◆ WHAT YOU NEED TO DO: All of the data below should be output exactly as given.

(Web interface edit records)
------------------------------
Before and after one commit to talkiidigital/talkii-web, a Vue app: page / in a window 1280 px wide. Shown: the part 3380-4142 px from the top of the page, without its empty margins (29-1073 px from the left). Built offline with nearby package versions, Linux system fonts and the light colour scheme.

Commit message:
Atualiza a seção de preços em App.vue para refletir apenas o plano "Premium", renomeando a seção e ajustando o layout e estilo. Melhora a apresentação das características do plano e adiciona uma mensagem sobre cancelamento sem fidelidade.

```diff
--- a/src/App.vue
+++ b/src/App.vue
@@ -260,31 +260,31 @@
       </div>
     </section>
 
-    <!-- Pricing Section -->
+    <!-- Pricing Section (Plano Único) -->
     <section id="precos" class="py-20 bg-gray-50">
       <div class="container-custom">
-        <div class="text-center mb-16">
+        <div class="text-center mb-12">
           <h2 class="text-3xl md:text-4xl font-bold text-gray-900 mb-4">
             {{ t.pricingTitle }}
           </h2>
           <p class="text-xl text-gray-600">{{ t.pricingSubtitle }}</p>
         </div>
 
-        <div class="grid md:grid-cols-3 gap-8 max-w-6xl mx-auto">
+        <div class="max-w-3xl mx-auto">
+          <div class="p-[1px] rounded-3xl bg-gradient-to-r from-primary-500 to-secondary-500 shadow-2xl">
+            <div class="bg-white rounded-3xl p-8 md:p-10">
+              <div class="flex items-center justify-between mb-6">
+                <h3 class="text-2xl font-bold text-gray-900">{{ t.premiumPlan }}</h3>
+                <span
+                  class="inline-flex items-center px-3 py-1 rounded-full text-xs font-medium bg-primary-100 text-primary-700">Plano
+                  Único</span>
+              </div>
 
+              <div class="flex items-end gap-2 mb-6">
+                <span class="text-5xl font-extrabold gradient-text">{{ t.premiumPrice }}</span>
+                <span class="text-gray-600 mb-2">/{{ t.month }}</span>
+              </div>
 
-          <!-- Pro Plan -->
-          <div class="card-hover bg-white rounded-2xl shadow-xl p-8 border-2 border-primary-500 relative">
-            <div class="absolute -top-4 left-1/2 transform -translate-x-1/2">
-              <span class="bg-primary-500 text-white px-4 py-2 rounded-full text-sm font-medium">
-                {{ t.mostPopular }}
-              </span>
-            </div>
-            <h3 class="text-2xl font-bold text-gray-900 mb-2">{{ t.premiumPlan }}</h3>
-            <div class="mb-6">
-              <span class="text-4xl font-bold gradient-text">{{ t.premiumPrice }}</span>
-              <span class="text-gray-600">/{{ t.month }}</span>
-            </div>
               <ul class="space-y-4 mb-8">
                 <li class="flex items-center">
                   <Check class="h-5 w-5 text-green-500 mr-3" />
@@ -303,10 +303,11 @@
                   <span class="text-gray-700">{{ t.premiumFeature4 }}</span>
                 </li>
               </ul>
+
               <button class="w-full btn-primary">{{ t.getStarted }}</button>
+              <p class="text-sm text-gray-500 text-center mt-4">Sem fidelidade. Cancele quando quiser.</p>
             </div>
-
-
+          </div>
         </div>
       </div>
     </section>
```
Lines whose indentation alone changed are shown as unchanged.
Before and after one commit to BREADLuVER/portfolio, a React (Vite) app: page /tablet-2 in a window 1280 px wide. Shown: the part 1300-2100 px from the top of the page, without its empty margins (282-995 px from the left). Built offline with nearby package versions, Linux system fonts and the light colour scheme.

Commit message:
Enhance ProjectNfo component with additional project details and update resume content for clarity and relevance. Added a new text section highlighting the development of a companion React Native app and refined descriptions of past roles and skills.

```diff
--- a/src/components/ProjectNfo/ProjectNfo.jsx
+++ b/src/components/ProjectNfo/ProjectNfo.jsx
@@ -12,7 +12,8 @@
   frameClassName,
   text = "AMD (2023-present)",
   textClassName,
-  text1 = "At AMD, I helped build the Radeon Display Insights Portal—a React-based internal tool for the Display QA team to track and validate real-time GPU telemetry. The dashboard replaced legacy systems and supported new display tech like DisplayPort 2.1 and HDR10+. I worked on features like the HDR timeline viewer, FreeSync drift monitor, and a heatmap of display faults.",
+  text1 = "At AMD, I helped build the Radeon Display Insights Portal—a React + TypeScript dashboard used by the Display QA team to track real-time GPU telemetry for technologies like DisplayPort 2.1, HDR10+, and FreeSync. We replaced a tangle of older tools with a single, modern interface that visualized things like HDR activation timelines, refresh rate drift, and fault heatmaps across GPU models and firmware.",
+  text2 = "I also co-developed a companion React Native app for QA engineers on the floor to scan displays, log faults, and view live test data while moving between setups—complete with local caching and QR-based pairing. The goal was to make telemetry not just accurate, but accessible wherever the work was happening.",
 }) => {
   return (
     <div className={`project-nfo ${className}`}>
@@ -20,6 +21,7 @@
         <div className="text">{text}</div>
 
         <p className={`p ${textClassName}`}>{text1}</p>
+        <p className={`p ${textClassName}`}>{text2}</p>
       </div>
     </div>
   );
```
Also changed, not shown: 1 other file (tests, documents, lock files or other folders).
------------------------------
◆ THE ANSWER:
Before and after one commit to talkiidigital/talkii-web, a Vue app: page / in a window 1280 px wide. Shown: the part 3380-4142 px from the top of the page, without its empty margins (29-1073 px from the left). Built offline with nearby package versions, Linux system fonts and the light colour scheme.

Commit message:
Atualiza a seção de preços em App.vue para refletir apenas o plano "Premium", renomeando a seção e ajustando o layout e estilo. Melhora a apresentação das características do plano e adiciona uma mensagem sobre cancelamento sem fidelidade.

```diff
--- a/src/App.vue
+++ b/src/App.vue
@@ -260,31 +260,31 @@
       </div>
     </section>
 
-    <!-- Pricing Section -->
+    <!-- Pricing Section (Plano Único) -->
     <section id="precos" class="py-20 bg-gray-50">
       <div class="container-custom">
-        <div class="text-center mb-16">
+        <div class="text-center mb-12">
           <h2 class="text-3xl md:text-4xl font-bold text-gray-900 mb-4">
             {{ t.pricingTitle }}
           </h2>
           <p class="text-xl text-gray-600">{{ t.pricingSubtitle }}</p>
         </div>
 
-        <div class="grid md:grid-cols-3 gap-8 max-w-6xl mx-auto">
+        <div class="max-w-3xl mx-auto">
+          <div class="p-[1px] rounded-3xl bg-gradient-to-r from-primary-500 to-secondary-500 shadow-2xl">
+            <div class="bg-white rounded-3xl p-8 md:p-10">
+              <div class="flex items-center justify-between mb-6">
+                <h3 class="text-2xl font-bold text-gray-900">{{ t.premiumPlan }}</h3>
+                <span
+                  class="inline-flex items-center px-3 py-1 rounded-full text-xs font-medium bg-primary-100 text-primary-700">Plano
+                  Único</span>
+              </div>
 
+              <div class="flex items-end gap-2 mb-6">
+                <span class="text-5xl font-extrabold gradient-text">{{ t.premiumPrice }}</span>
+                <span class="text-gray-600 mb-2">/{{ t.month }}</span>
+              </div>
 
-          <!-- Pro Plan -->
-          <div class="card-hover bg-white rounded-2xl shadow-xl p-8 border-2 border-primary-500 relative">
-            <div class="absolute -top-4 left-1/2 transform -translate-x-1/2">
-              <span class="bg-primary-500 text-white px-4 py-2 rounded-full text-sm font-medium">
-                {{ t.mostPopular }}
-              </span>
-            </div>
-            <h3 class="text-2xl font-bold text-gray-900 mb-2">{{ t.premiumPlan }}</h3>
-            <div class="mb-6">
-              <span class="text-4xl font-bold gradient-text">{{ t.premiumPrice }}</span>
-              <span class="text-gray-600">/{{ t.month }}</span>
-            </div>
               <ul class="space-y-4 mb-8">
                 <li class="flex items-center">
                   <Check class="h-5 w-5 text-green-500 mr-3" />
@@ -303,10 +303,11 @@
                   <span class="text-gray-700">{{ t.premiumFeature4 }}</span>
                 </li>
               </ul>
+
               <button class="w-full btn-primary">{{ t.getStarted }}</button>
+              <p class="text-sm text-gray-500 text-center mt-4">Sem fidelidade. Cancele quando quiser.</p>
             </div>
-
-
+          </div>
         </div>
       </div>
     </section>
```
Lines whose indentation alone changed are shown as unchanged.
Before and after one commit to BREADLuVER/portfolio, a React (Vite) app: page /tablet-2 in a window 1280 px wide. Shown: the part 1300-2100 px from the top of the page, without its empty margins (282-995 px from the left). Built offline with nearby package versions, Linux system fonts and the light colour scheme.

Commit message:
Enhance ProjectNfo component with additional project details and update resume content for clarity and relevance. Added a new text section highlighting the development of a companion React Native app and refined descriptions of past roles and skills.

```diff
--- a/src/components/ProjectNfo/ProjectNfo.jsx
+++ b/src/components/ProjectNfo/ProjectNfo.jsx
@@ -12,7 +12,8 @@
   frameClassName,
   text = "AMD (2023-present)",
   textClassName,
-  text1 = "At AMD, I helped build the Radeon Display Insights Portal—a React-based internal tool for the Display QA team to track and validate real-time GPU telemetry. The dashboard replaced legacy systems and supported new display tech like DisplayPort 2.1 and HDR10+. I worked on features like the HDR timeline viewer, FreeSync drift monitor, and a heatmap of display faults.",
+  text1 = "At AMD, I helped build the Radeon Display Insights Portal—a React + TypeScript dashboard used by the Display QA team to track real-time GPU telemetry for technologies like DisplayPort 2.1, HDR10+, and FreeSync. We replaced a tangle of older tools with a single, modern interface that visualized things like HDR activation timelines, refresh rate drift, and fault heatmaps across GPU models and firmware.",
+  text2 = "I also co-developed a companion React Native app for QA engineers on the floor to scan displays, log faults, and view live test data while moving between setups—complete with local caching and QR-based pairing. The goal was to make telemetry not just accurate, but accessible wherever the work was happening.",
 }) => {
   return (
     <div className={`project-nfo ${className}`}>
@@ -20,6 +21,7 @@
         <div className="text">{text}</div>
 
         <p className={`p ${textClassName}`}>{text1}</p>
+        <p className={`p ${textClassName}`}>{text2}</p>
       </div>
     </div>
   );
```
Also changed, not shown: 1 other file (tests, documents, lock files or other folders).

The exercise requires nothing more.